This seems like a classic Simic midrange deck, but it's got some nice tricks and card-draw at its disposal. Along with some of the early removal and protection, it makes use of Satyr Wayfinder and Renowned Weaver to get cards into the Graveyard early to fuel Delve for both the Hooting Mandrills and the Treasure Cruise. Notable creatures that should be strong in the deck include Nylea's Disciple, Agent of Horizons, Cloaked Siren, and even Ravenous Leucrocota, since this deck should be able to survive into the late game. Finally, both Leafcrown Dryad and Nyxborn Triton could be utilized late game to build a very potent threat.

B. Sealed Pool #2

I ended up running Green again, this time pairing it up with White for a more aggressive build. Here's the list I ended up crafting:

This is a very straight-forward beat-down deck. It has a good mix of creatures, a little bit of removal and protection, and just enough combat tricks to keep your opponent honest. In general this deck wants you to be dropping creatures onto the virtual battlefield every turn and swinging in with them early and often. Both Rush of Battle and Griffin Dreamfinder are a bit marginal in the deck, but I think there is just enough support for them to make it worth running them.
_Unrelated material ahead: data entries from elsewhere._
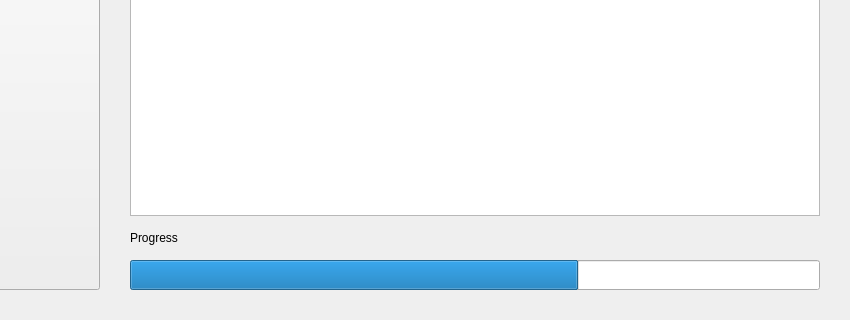
The window that src/qbert_gui/qbert_gui/ui/home.ui (drabart/QbertSoftware) describes before a commit, drawn with Qt 5; both pictures show x 430 to 1280 and y 280 to 600 of the 1280 by 600 pixel window.
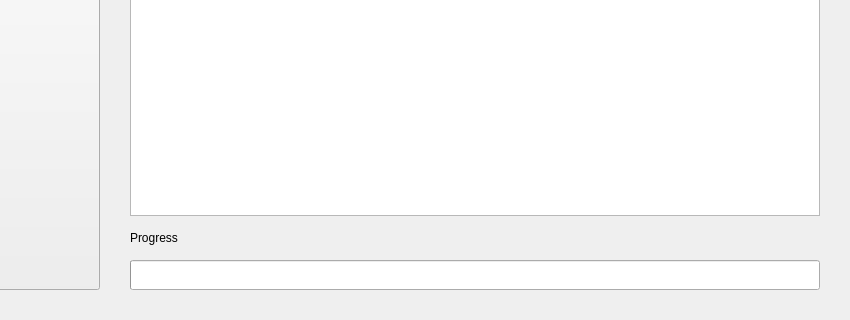
The same window after the commit.

Diff of the .ui file:
```diff
--- a/src/qbert_gui/qbert_gui/ui/home.ui
+++ b/src/qbert_gui/qbert_gui/ui/home.ui
@@ -104,7 +104,7 @@
          <property name="minimumSize">
           <size><width>0</width><height>30</height></size>
          </property>
-         <property name="value"><number>65</number></property>
+         <property name="value"><number>0</number></property>
          <property name="textVisible"><bool>false</bool></property>
          <property name="type" stdset="0"><string>progress</string></property>
         </widget>
```
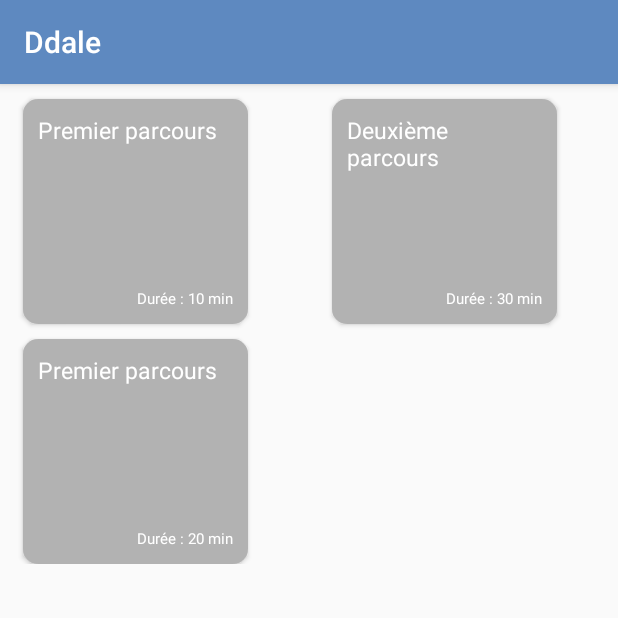
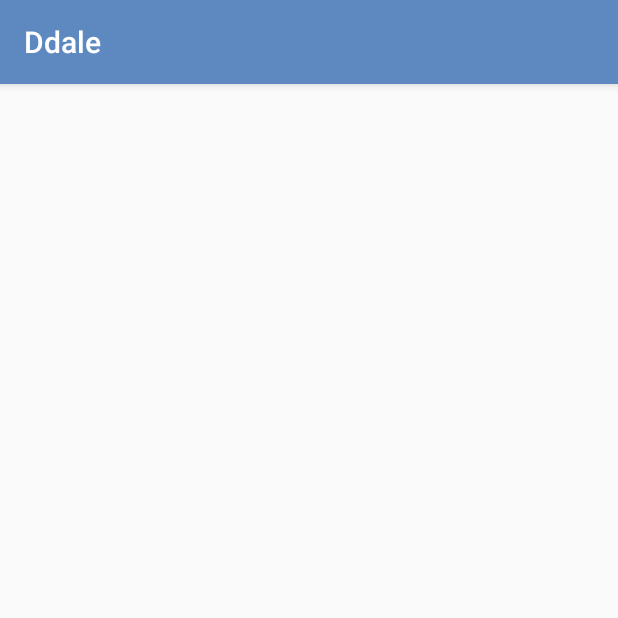
Before and after one commit to ddaleteam/DdaleApp, an Android app: the ChoixParcoursActivity screen opened directly, with no data from a screen before it, on a phone screen of 412 x 824 dp, the top half of it. Run offline under Robolectric (Android 15) with nearby library versions, the phone set to English and light mode, and no system bars; our stand-ins replace Picasso; pictures from the network do not load.

Commit message:
:children_crossing: Remove default parcours

```diff
--- a/app/src/main/java/com/example/ddale/ChoixParcoursActivity.java
+++ b/app/src/main/java/com/example/ddale/ChoixParcoursActivity.java
@@ -31,9 +31,6 @@ public class ChoixParcoursActivity extends AppCompatActivity implements Recycler
         setContentView(R.layout.activity_choix_parcours);
 
         RecyclerView recyclerView = findViewById(R.id.recyclerview);
-
-        // on crée une liste de parcours par défaut
-        ArrayList<Parcours> ListeParcours = creerListeParcours();
 
         // on crée l'adapter
         adapter = new RecyclerViewAdapter(ListeParcours, this);
@@ -86,22 +83,6 @@ public class ChoixParcoursActivity extends AppCompatActivity implements Recycler
     }
 
     /**
-     * @return liste par défaut
-     */
-    private ArrayList<Parcours> creerListeParcours() {
-        Parcours parcours1 = new Parcours("Premier parcours", 10);
-        Parcours parcours2 = new Parcours("Deuxième parcours", 30);
-        Parcours parcours3 = new Parcours("Premier parcours", 20);
-
-
-        ListeParcours.add(parcours1);
-        ListeParcours.add(parcours2);
-        ListeParcours.add(parcours3);
-
-        return ListeParcours;
-    }
-
-    /**
      * La méthode appelée lors d'un clique sur le recyclerview
      * @param position la position de l'élément cliqué
      */
```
And thanks to the dual lands in the pool, the deck can easily splash Red (or even Black for that matter). Unfortunately, with the exception of the included Fall of the Hammer, there really wasn't much worth splashing for in either color, especially given how aggressive this deck is.

IV. Conclusion

I hope you enjoyed this glimpse into the possibilities of Standard Pauper Sealed. As I mentioned in the Introduction, I anticipate hosting a special 'league-style' Player Run Event using this format sometime in January, so keep an eye on my Twitter and blog for that announcement. Let me also remind you that I am the host of Monday Pauper Deck Challenge, which is a weekly PRE featuring a Swiss tournament in the Standard Pauper format, with prizes awarded for the Top 8 finishers thanks to the sponsorship of MTGOTraders. New players are always welcome, so if you haven't done so before,  I encourage you to browse over to check out all the information and then come join us at 2:00pm EST / 7:00pm GMT in the #MPDC channel. Finally, you can check out all my previous articles here on PureMTGO right here. Thanks for reading.


That's interesting because I by rremedio at Tue, 12/16/2014 - 17:36
rremedio's picture

That's interesting because I had some talks with BigBee and DrChrisBakerDC about making a Std Pauper sealed league some months ago. I played some matches when the clan was trying this format and it is quite fun. BigBee created a sealed pool generator that would allow only commons. Maybe you should check and evaluate it. I'm not sure that having more commons for boosters was the reason for the decks being so fun. Good luck with this league. Count on me in the ranks! :)

Sounds fun. See me about by joekewwl at Tue, 12/16/2014 - 22:11
joekewwl's picture

Sounds fun. See me about helping with prize support gwyned. Joe